Data for this task:
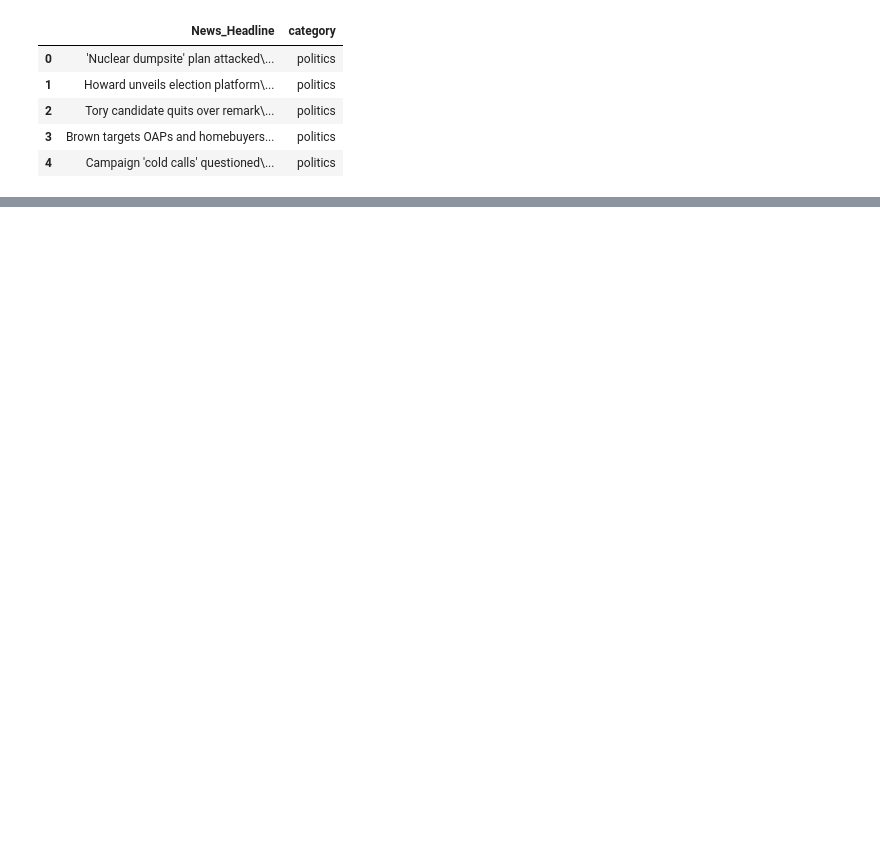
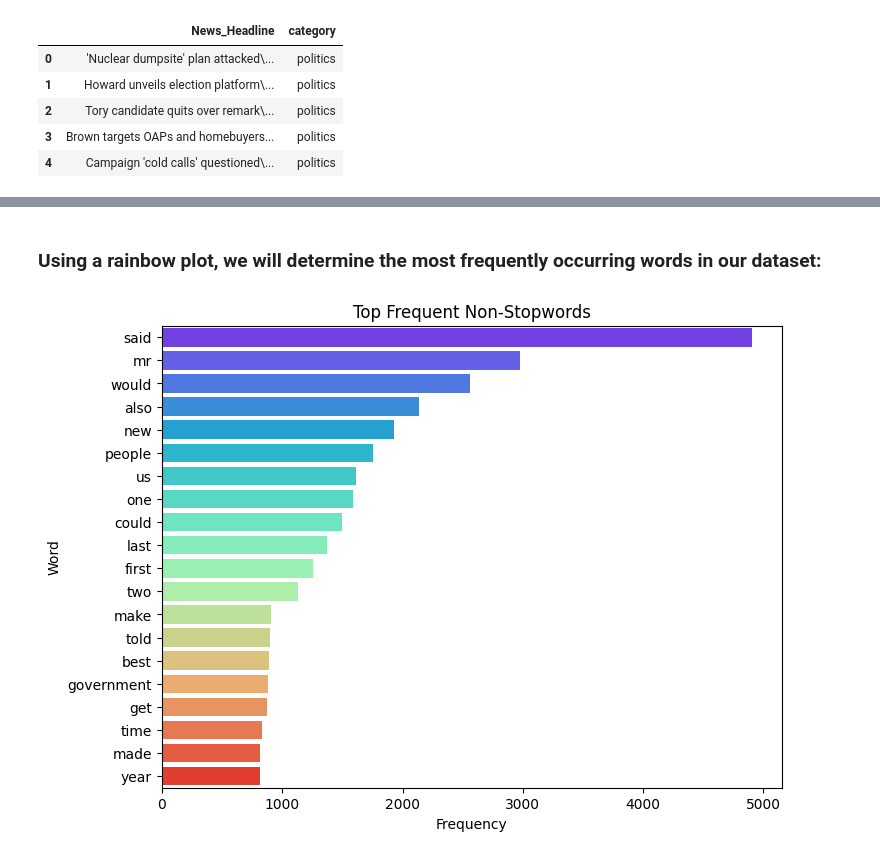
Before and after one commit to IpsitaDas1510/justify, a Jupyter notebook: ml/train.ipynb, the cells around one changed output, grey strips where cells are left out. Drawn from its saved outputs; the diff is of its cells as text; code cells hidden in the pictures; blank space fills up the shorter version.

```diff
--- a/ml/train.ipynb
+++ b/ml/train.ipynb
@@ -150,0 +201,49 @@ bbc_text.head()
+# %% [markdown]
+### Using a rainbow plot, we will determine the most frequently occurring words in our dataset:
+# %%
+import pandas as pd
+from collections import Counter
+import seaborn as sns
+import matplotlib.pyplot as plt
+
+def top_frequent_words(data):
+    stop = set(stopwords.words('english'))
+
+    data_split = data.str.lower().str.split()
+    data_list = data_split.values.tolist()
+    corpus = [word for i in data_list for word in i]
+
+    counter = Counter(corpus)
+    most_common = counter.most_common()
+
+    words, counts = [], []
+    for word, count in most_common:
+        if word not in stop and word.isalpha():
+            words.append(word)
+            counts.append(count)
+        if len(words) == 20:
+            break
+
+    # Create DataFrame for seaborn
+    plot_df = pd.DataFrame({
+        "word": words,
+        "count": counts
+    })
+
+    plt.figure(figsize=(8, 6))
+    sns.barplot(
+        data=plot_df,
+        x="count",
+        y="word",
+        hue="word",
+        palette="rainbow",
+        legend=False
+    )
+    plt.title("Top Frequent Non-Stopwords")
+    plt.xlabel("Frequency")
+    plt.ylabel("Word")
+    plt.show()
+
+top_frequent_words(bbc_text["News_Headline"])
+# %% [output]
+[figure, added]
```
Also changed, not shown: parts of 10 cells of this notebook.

What you have to do: Exactly reproduce the entries above, minus the pictures.

Written answer:
Before and after one commit to IpsitaDas1510/justify, a Jupyter notebook: ml/train.ipynb, the cells around one changed output, grey strips where cells are left out. Drawn from its saved outputs; the diff is of its cells as text; code cells hidden in the pictures; blank space fills up the shorter version.

```diff
--- a/ml/train.ipynb
+++ b/ml/train.ipynb
@@ -150,0 +201,49 @@ bbc_text.head()
+# %% [markdown]
+### Using a rainbow plot, we will determine the most frequently occurring words in our dataset:
+# %%
+import pandas as pd
+from collections import Counter
+import seaborn as sns
+import matplotlib.pyplot as plt
+
+def top_frequent_words(data):
+    stop = set(stopwords.words('english'))
+
+    data_split = data.str.lower().str.split()
+    data_list = data_split.values.tolist()
+    corpus = [word for i in data_list for word in i]
+
+    counter = Counter(corpus)
+    most_common = counter.most_common()
+
+    words, counts = [], []
+    for word, count in most_common:
+        if word not in stop and word.isalpha():
+            words.append(word)
+            counts.append(count)
+        if len(words) == 20:
+            break
+
+    # Create DataFrame for seaborn
+    plot_df = pd.DataFrame({
+        "word": words,
+        "count": counts
+    })
+
+    plt.figure(figsize=(8, 6))
+    sns.barplot(
+        data=plot_df,
+        x="count",
+        y="word",
+        hue="word",
+        palette="rainbow",
+        legend=False
+    )
+    plt.title("Top Frequent Non-Stopwords")
+    plt.xlabel("Frequency")
+    plt.ylabel("Word")
+    plt.show()
+
+top_frequent_words(bbc_text["News_Headline"])
+# %% [output]
+[figure, added]
```
Also changed, not shown: parts of 10 cells of this notebook.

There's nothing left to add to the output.